Tournament anglers fishing the second day of the Bass Pro Shops Southern Open on the Kissimmee Chain of Lakes were greeted with overcast skies and intermittent rain as the dawn broke on Big Toho Marina.
Severe thunderstorms that rolled through around 4 a.m. on the leading edge of a cold front had tapered off to a drizzling rain as boats were sent on their way. Many of the tournament leaders felt the lack of sunny skies would hurt the sight-fishing game. "I left two 8-pounders on the beds yesterday, one I hooked and lost and one I couldn't get to bite," said Terry Scroggins, in third place after Day One with 25 pounds, 5 ounces. "Those fish are real sensitive to light, and with this front coming through it backs them up.
Even though they don't feel the cold they feel the pressure and it backs them off the beds and into deeper water. They were just starting to come in on the beds yesterday afternoon, and I think this front will be enough to hold them off." Scroggins still has some good offshore stuff, catching 20 pounds on Day One before he moved into the shallows to sight fish late in the day.
The lack of good light will hurt anglers fishing the deeper beds because they can't see the fish. Scroggins drew a late launch time for the Day Two, so he's hoping the sky will clear up and let some sun through by late in the day. Gerald Swindle, in first place after Day One with 30 pounds, 13 ounces, felt the early morning low-light levels could be to his advantage.
Swindle is fishing roughly 800 yards from Scroggins. "The areas we're fishing are offshore and triggered by feeding frenzies, so you get an early low light feeding frenzy," Swindle said. "Then it gets sunny and slick like yesterday and the bite slows down, but with clouds and the rain, it could extend that feeding frenzy. With the clouds and the rain, it might play to our advantage."
Larry Cahan, who sits in fourth place with 24 pounds, 9 ounces, is on bedding fish in Lake Toho and feels the low light is going to make sight fishing in his area extremely difficult. "It's probably going to hurt me a bit," Cahan said. "I caught all my weight fish sight fishing on the beds. I'm hoping I can catch some of these fish just casting in the area, but it's going to be tougher to catch the bigger fish because you can't see them.

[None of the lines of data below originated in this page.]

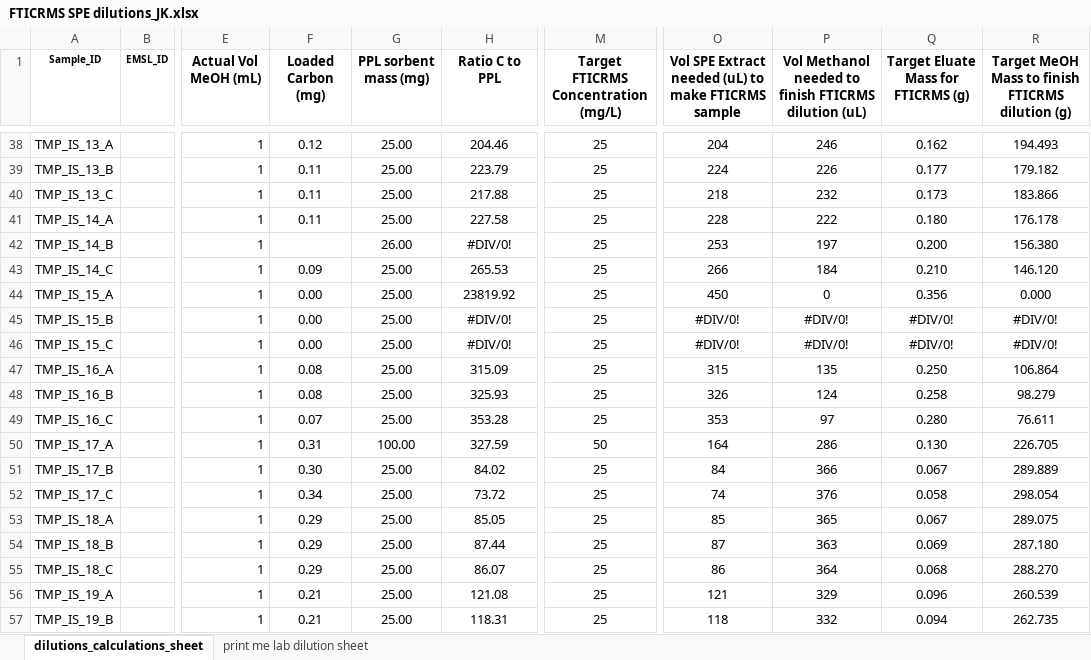
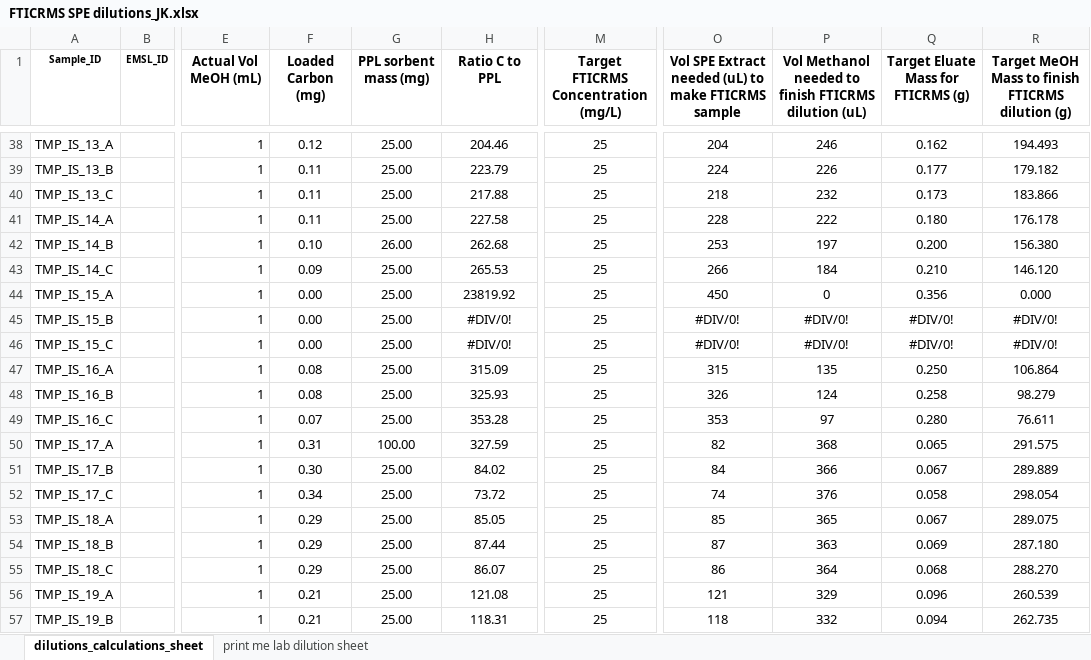
Before and after one commit to COMPASS-DOE/tempest_ionic_strength, an Excel workbook: SPE/FTICRMS SPE dilutions_JK.xlsx, sheet dilutions_calculations_sheet, drawn as a sheet; only a part is shown, gaps mark what is left out; values as stored, in another font and other column widths than the file's, no borders; conditional formats not drawn; the diff names each change by its address in the sheet, - before the commit and + after, or states it on an @@ line.

Commit message:
Update FTICRMS SPE dilutions_JK.xlsx

```diff
--- a/SPE/FTICRMS SPE dilutions_JK.xlsx (sheet dilutions_calculations_sheet)
+++ b/SPE/FTICRMS SPE dilutions_JK.xlsx (sheet dilutions_calculations_sheet)
-F42 (Loaded Carbon (mg)): (empty)
+F42 (Loaded Carbon (mg)): 0.10
-H42 (Ratio C to PPL): #DIV/0!
+H42 (Ratio C to PPL): 262.68
-M50: 50
+M50: 25
-O50: 164
+O50: 82
-P50: 286
+P50: 368
-Q50: 0.130
+Q50: 0.065
-R50: 226.705
+R50: 291.575
```
Also changed, not shown: sheet print me lab dilution sheet.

Hopefully, drawing a late flight will get me some sunlight in the afternoon."
A teen takes a swing
Sixteen-year-old Dustin Bozeman has been fishing most of his life. Two years ago he decided to pursue his dream of being a tournament fisherman, so he entered some local tournaments to hone his skills. Now that he's old enough to meet the minimum age requirement to enter a Bassmaster Open event, he decided it was time to improve his fishing by sharing time on the water with the pros by entering as a non-boater.
"It's kind of weird being in the back of the boat, but it's a learning experience," said Bozeman, who brought only one fish to the Day One weigh-in. "It was all right though. I just didn't get many bites, but the one bite I did get, I caught, so I feel good about that." Bozeman fished Day One with Kyle Smith, and has drawn Casey Ashley on Day Two.
"I'd like to fish in the pro division a couple of years and then hopefully move up to the Elite Series," Bozeman said.
Pros like new Elite Series postseason format
In the past, Elite Series anglers vying for Toyota Tundra Bassmaster Angler of the Year honors followed a set format that took the top 12 point leaders after eight events, adjusted their points to make a closer race, and then competed in the two-event series to determine the winner.
A new format for determining Angler of the Year honors was announced this week that will give the title to the points leader at the end of the regular eight-event season. Instead of a postseason series, the top eight anglers in points and four more anglers that are voted into the event by fans on Bassmaster.com will fish the two-event All-Star Week in Alabama. "I think it's a great idea," said Bobby Lane. "It keeps adding up and gives you more to shoot for at the end of the year. We're moving in the right direction.
" While Davy Hite enjoyed the late-season format, he's really excited about the tournament series going back to crowning Angler of the Year honors based on the points leader at the end of the season. Hite won the honor twice under that format. "It's fair for everyone.
You know the rules when the season starts, and everyone has the same number of points, so you get rewarded for being the best fisherman that year and it still gives the top anglers a venue to showcase themselves," said Hite.
Does shirt color matter? It does if you're superstitious. Five of the top six anglers on Day One were wearing either yellow or blue shirts. The guys wearing yellow were all fishing Lake Toho, while the anglers wearing blue were fishing Lake Kissimmee.
Looking to meet your favorite Elite Series anglers and get your picture taken with them? At the morning launch, when boats are dropped in at the ramp, the most consistent area to get a one-on-one with a pro is outside the public bathroom near the ramp.
At the afternoon weigh-in, the best spot to run into your favorite angler is in front of the release tank, where bass are taken after the weigh-in to be released later in the afternoon on Lake Toho.